PROBLEM TO SOLVE
Return the entries that follow exactly, with no images.

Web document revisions
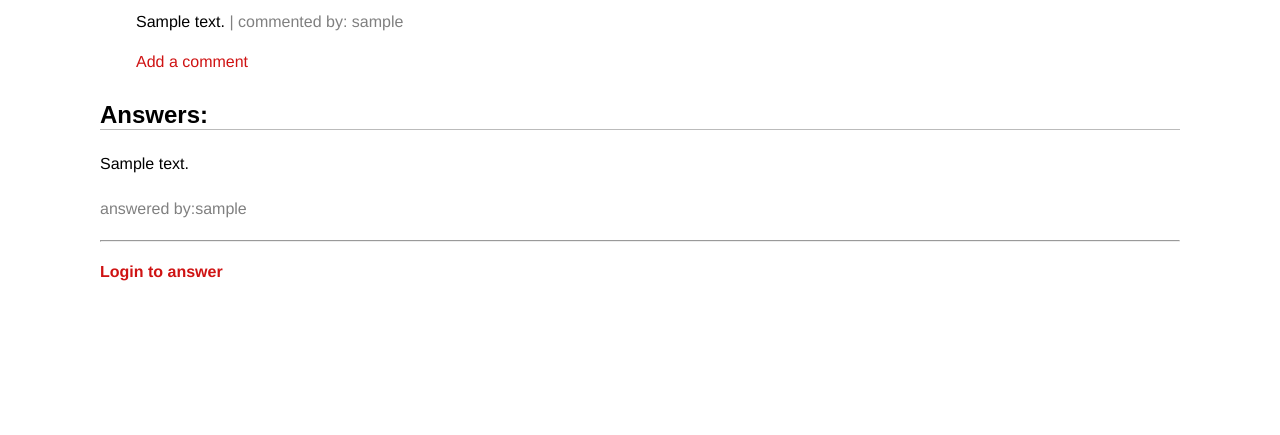
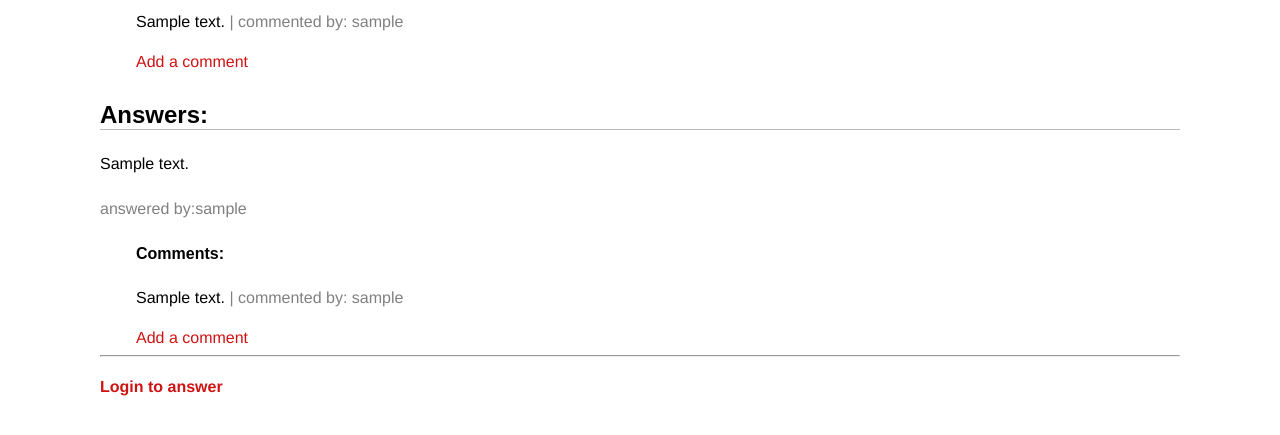
Before and after one commit to AswinRaaj23/queser, a Django app: page /question/1/ in a window 1280 px wide. Shown: the part 271-706 px from the top of the page. Run offline with Django 4.2, Linux system fonts and the light colour scheme; tables that the repository leaves empty hold one stand-in row (values such as "Sample post"); some web fonts are replaced.

Commit message:
Add comment functionality for Answers

```diff
--- a/stacquora/admin.py
+++ b/stacquora/admin.py
@@ -1,7 +1,8 @@
 from django.contrib import admin
-from .models import Question, Answer, QuestionComment
+from .models import Question, Answer, QuestionComment, AnswerComment
 # Register your models here.
 
 admin.site.register(Question)
 admin.site.register(Answer)
 admin.site.register(QuestionComment)
+admin.site.register(AnswerComment)
--- a/stacquora/forms.py
+++ b/stacquora/forms.py
@@ -1,7 +1,7 @@
 from django import forms
 from django.contrib.auth.models import User
 
-from stacquora.models import Question, Answer, QuestionComment
+from stacquora.models import Question, Answer, QuestionComment, AnswerComment
 
 class LoginForm(forms.Form):
     username = forms.CharField()
@@ -35,3 +35,8 @@ class QuestionComment(forms.ModelForm):
     class Meta:
         model = QuestionComment
         fields = ['comment']
+
+class AnswerComment(forms.ModelForm):
+    class Meta:
+        model = AnswerComment
+        fields = ['comment']
--- a/stacquora/models.py
+++ b/stacquora/models.py
@@ -36,3 +36,12 @@ class QuestionComment(models.Model):
 
     def __str__(self):
         return self.comment
+
+class AnswerComment(models.Model):
+    user = models.ForeignKey(User, on_delete=models.CASCADE, null= False)
+    answer = models.ForeignKey(Answer, on_delete=models.CASCADE, null=False, related_name='answercomment')
+    comment = models.CharField(max_length=300)
+    created = models.DateTimeField(auto_now_add=True)
+
+    def __str__(self):
+        return self.comment
--- a/stacquora/templates/stacquora/question_detail.html
+++ b/stacquora/templates/stacquora/question_detail.html
@@ -31,6 +31,15 @@
     </p>
 </div>
 
+    <h4><b class="comment-section">Comments:</b></h4>
+    {% for comment in answer.answercomment.all %}
+    <p class="comment-section">{{ comment.comment }} <span class="comment-name">| commented by: {{ comment.user.username }} </span></p>
+
+
+    {% endfor %}
+    <a href="{% url 'answer_comment' answer.id %}" class="comment-section">Add a comment</a>
+
+
 <hr>
 {% empty %}
  <p>No Answers yet.</p>
--- a/stacquora/urls.py
+++ b/stacquora/urls.py
@@ -13,6 +13,7 @@ urlpatterns = [
     path('delete/<int:id>/', views.delete, name='delete'),
     path('deleteanswer/<int:id>/', views.delete_answer, name='delete_answer'),
     path('questioncomment/<int:id>/', views.questioncomment, name='question_comment'),
+    path('answercomment/<int:id>/', views.answercomment, name='answer_comment'),
     path('', views.homepage, name='homepage'),
     path('tag/<slug:tag_slug>/', views.homepage, name='question_list_by_tag'),
 ]
--- a/stacquora/views.py
+++ b/stacquora/views.py
@@ -1,6 +1,6 @@
 from django.shortcuts import get_object_or_404, redirect, render
-from .models import Answer, Question, QuestionComment
-from .forms import LoginForm,UserRegistrationForm,AskQuestionForm,AnswerQuestion, QuestionComment
+from .models import Answer, AnswerComment, Question, QuestionComment
+from .forms import LoginForm,UserRegistrationForm,AskQuestionForm,AnswerQuestion, QuestionComment, AnswerComment
 from django.contrib.auth import authenticate, login
 from django.contrib.auth.decorators import login_required
 from taggit.models import Tag
@@ -114,3 +114,20 @@ def questioncomment(request, id):
             return redirect(reverse('question', args=[id]))
 
     return render(request, 'stacquora/question_comment.html', {'commentform':commentform, 'question':question})
+
+def answercomment(request, id):
+    anscommentform = AnswerComment
+    answer = Answer.objects.get(id=id)
+    q_id = answer.question.id
+
+    if request.method=='POST':
+        anscommentform = AnswerComment(request.POST)
+
+        if anscommentform.is_valid():
+            comment=anscommentform.save(commit=False)
+            comment.user=request.user
+            comment.answer=Answer(id=id)
+            comment.save()
+            return redirect(reverse('question', args=[q_id]))
+
+    return render(request, 'stacquora/answer_comment.html', {'anscommentform':anscommentform, 'answer':answer})
```
Also changed, not shown: stacquora/templates/stacquora/answer_comment.html (added, +16 -0 lines), stacquora/migrations/0010_answercomment.py (added). Lines whose indentation alone changed are shown as unchanged.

SOLUTION TO THIS TASK
Before and after one commit to AswinRaaj23/queser, a Django app: page /question/1/ in a window 1280 px wide. Shown: the part 271-706 px from the top of the page. Run offline with Django 4.2, Linux system fonts and the light colour scheme; tables that the repository leaves empty hold one stand-in row (values such as "Sample post"); some web fonts are replaced.

Commit message:
Add comment functionality for Answers

```diff
--- a/stacquora/admin.py
+++ b/stacquora/admin.py
@@ -1,7 +1,8 @@
 from django.contrib import admin
-from .models import Question, Answer, QuestionComment
+from .models import Question, Answer, QuestionComment, AnswerComment
 # Register your models here.
 
 admin.site.register(Question)
 admin.site.register(Answer)
 admin.site.register(QuestionComment)
+admin.site.register(AnswerComment)
--- a/stacquora/forms.py
+++ b/stacquora/forms.py
@@ -1,7 +1,7 @@
 from django import forms
 from django.contrib.auth.models import User
 
-from stacquora.models import Question, Answer, QuestionComment
+from stacquora.models import Question, Answer, QuestionComment, AnswerComment
 
 class LoginForm(forms.Form):
     username = forms.CharField()
@@ -35,3 +35,8 @@ class QuestionComment(forms.ModelForm):
     class Meta:
         model = QuestionComment
         fields = ['comment']
+
+class AnswerComment(forms.ModelForm):
+    class Meta:
+        model = AnswerComment
+        fields = ['comment']
--- a/stacquora/models.py
+++ b/stacquora/models.py
@@ -36,3 +36,12 @@ class QuestionComment(models.Model):
 
     def __str__(self):
         return self.comment
+
+class AnswerComment(models.Model):
+    user = models.ForeignKey(User, on_delete=models.CASCADE, null= False)
+    answer = models.ForeignKey(Answer, on_delete=models.CASCADE, null=False, related_name='answercomment')
+    comment = models.CharField(max_length=300)
+    created = models.DateTimeField(auto_now_add=True)
+
+    def __str__(self):
+        return self.comment
--- a/stacquora/templates/stacquora/question_detail.html
+++ b/stacquora/templates/stacquora/question_detail.html
@@ -31,6 +31,15 @@
     </p>
 </div>
 
+    <h4><b class="comment-section">Comments:</b></h4>
+    {% for comment in answer.answercomment.all %}
+    <p class="comment-section">{{ comment.comment }} <span class="comment-name">| commented by: {{ comment.user.username }} </span></p>
+
+
+    {% endfor %}
+    <a href="{% url 'answer_comment' answer.id %}" class="comment-section">Add a comment</a>
+
+
 <hr>
 {% empty %}
  <p>No Answers yet.</p>
--- a/stacquora/urls.py
+++ b/stacquora/urls.py
@@ -13,6 +13,7 @@ urlpatterns = [
     path('delete/<int:id>/', views.delete, name='delete'),
     path('deleteanswer/<int:id>/', views.delete_answer, name='delete_answer'),
     path('questioncomment/<int:id>/', views.questioncomment, name='question_comment'),
+    path('answercomment/<int:id>/', views.answercomment, name='answer_comment'),
     path('', views.homepage, name='homepage'),
     path('tag/<slug:tag_slug>/', views.homepage, name='question_list_by_tag'),
 ]
--- a/stacquora/views.py
+++ b/stacquora/views.py
@@ -1,6 +1,6 @@
 from django.shortcuts import get_object_or_404, redirect, render
-from .models import Answer, Question, QuestionComment
-from .forms import LoginForm,UserRegistrationForm,AskQuestionForm,AnswerQuestion, QuestionComment
+from .models import Answer, AnswerComment, Question, QuestionComment
+from .forms import LoginForm,UserRegistrationForm,AskQuestionForm,AnswerQuestion, QuestionComment, AnswerComment
 from django.contrib.auth import authenticate, login
 from django.contrib.auth.decorators import login_required
 from taggit.models import Tag
@@ -114,3 +114,20 @@ def questioncomment(request, id):
             return redirect(reverse('question', args=[id]))
 
     return render(request, 'stacquora/question_comment.html', {'commentform':commentform, 'question':question})
+
+def answercomment(request, id):
+    anscommentform = AnswerComment
+    answer = Answer.objects.get(id=id)
+    q_id = answer.question.id
+
+    if request.method=='POST':
+        anscommentform = AnswerComment(request.POST)
+
+        if anscommentform.is_valid():
+            comment=anscommentform.save(commit=False)
+            comment.user=request.user
+            comment.answer=Answer(id=id)
+            comment.save()
+            return redirect(reverse('question', args=[q_id]))
+
+    return render(request, 'stacquora/answer_comment.html', {'anscommentform':anscommentform, 'answer':answer})
```
Also changed, not shown: stacquora/templates/stacquora/answer_comment.html (added, +16 -0 lines), stacquora/migrations/0010_answercomment.py (added). Lines whose indentation alone changed are shown as unchanged.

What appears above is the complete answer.